Last week Dame Judith Hackitt published her recommendations to overhaul building regulations in a report commissioned by government in the wake of the June 2017 Grenfell Tower fire.
The British Safety Council approves of many of the recommendations, including: the establishment of a joint competent authority (JCA) to oversee fire and building safety; application of a systems-based approach to the safety of buildings throughout their whole lifecycle; and an outcomes-based approach rather than having government specify what materials and techniques can and cannot be used. It agrees with Hackitt that a ban on certain types of cladding for example, as many propose, is conceptually the wrong approach.
It said: “We believe that the regime change proposed in the Hackitt report is the right solution to address the systemic failures that allowed this cladding to be installed in the particular configuration at Grenfell. This would prevent yet unknown issues from becoming serious hazards in the future.”
However, it has concerns about Hackitt’s proposals for a new regulatory framework. “We are concerned about the practicalities of the proposed establishment of a joint competent authority (JCA) to oversee fire and building safety,” it said. “This would require collaborative working across three separate regulatory functions and three responsible government departments, particularly as resources are already stretched.
“We are also concerned about the proposed funding through a cost-recovery programme. There is a widespread feeling that the HSEs fee for intervention programme has significantly damaged relationships with duty holders and established a ‘parking ticket’ approach to regulation. We are also concerned that a chargeable regime could also introduce new non-regulatory burdens or ‘blue tape’.
Perhaps more significantly, it also fears that Hackitt’s proposals will leave too much responsibility in the hands of the construction industry, which numerous recent failings have shown it to be of dubious capability in this regards.

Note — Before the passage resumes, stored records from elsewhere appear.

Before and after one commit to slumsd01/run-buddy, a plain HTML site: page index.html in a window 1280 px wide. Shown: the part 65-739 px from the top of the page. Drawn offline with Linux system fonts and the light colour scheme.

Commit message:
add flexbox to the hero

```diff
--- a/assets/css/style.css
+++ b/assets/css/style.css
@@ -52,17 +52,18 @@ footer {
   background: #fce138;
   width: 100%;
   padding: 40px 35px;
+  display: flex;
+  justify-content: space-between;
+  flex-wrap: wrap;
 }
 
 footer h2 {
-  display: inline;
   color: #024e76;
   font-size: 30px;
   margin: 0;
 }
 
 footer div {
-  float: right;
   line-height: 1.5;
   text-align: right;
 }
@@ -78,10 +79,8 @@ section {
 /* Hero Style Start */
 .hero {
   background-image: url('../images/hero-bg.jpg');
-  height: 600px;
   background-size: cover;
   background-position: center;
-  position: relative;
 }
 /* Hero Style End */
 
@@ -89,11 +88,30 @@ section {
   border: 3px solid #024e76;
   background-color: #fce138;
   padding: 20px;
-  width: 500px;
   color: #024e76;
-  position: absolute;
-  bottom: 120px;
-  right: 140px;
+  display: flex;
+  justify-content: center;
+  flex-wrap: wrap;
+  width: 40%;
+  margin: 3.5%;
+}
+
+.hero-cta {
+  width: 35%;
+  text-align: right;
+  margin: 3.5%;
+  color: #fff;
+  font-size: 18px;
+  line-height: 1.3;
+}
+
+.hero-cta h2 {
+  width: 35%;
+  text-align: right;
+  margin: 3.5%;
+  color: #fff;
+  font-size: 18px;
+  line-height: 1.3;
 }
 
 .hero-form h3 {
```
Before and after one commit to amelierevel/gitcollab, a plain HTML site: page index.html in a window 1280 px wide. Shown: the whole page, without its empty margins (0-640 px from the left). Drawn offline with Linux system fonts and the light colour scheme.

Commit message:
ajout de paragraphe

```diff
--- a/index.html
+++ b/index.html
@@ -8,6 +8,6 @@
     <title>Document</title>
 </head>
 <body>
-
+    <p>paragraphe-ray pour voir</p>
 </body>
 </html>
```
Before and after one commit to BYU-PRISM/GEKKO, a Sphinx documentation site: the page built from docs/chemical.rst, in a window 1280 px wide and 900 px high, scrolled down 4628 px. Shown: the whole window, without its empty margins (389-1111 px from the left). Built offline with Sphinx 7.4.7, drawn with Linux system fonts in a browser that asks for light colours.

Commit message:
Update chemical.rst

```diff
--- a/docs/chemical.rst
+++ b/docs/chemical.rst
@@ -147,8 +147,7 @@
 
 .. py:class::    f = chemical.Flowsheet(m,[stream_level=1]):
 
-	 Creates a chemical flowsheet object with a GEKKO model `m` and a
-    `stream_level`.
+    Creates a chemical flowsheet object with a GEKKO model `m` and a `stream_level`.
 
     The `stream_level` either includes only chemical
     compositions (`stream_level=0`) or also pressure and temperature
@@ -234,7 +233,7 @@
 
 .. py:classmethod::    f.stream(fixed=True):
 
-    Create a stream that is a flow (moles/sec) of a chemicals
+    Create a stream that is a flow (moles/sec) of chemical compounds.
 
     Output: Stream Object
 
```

“We have significant concerns about the effectiveness of ‘self-certification’ schemes for building standards, and urge consideration of appropriate regulatory oversight in this important area,” the British Safety Council said. “We propose that the sentencing guidelines for health and safety offences should also be extended to cover fire and building safety.”